WORK REQUEST: Each line with the word "style" must appear in the answer, copied from the records.

SOURCE DATA:
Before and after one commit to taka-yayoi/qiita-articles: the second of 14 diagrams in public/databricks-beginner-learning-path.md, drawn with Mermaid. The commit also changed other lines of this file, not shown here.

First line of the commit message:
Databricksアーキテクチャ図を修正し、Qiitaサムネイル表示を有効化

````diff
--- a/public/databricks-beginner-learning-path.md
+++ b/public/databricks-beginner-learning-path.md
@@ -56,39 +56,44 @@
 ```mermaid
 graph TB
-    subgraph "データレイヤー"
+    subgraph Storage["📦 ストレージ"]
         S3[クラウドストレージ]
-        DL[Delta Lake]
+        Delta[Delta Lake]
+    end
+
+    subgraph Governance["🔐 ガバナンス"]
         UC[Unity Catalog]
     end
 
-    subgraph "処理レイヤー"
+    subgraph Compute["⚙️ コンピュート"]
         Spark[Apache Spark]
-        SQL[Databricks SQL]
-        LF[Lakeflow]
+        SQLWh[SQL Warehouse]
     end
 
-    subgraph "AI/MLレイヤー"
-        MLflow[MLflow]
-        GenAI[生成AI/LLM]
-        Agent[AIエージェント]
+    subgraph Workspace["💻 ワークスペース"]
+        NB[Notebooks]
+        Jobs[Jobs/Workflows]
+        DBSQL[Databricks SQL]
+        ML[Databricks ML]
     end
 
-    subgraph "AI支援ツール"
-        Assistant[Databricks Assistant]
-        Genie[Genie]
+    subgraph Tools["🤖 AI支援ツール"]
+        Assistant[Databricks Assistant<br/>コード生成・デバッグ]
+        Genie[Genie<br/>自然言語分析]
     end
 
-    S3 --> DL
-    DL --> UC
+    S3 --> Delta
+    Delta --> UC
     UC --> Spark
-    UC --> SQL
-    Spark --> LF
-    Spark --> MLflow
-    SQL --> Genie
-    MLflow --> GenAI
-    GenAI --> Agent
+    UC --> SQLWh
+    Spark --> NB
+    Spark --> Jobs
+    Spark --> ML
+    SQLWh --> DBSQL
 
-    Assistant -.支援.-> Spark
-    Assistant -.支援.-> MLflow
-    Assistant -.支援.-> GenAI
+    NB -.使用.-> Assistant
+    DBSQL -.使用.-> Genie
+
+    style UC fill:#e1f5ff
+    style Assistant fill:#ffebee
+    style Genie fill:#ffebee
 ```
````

OUTPUT FOR THIS EXERCISE:
+    style UC fill:#e1f5ff
+    style Assistant fill:#ffebee
+    style Genie fill:#ffebee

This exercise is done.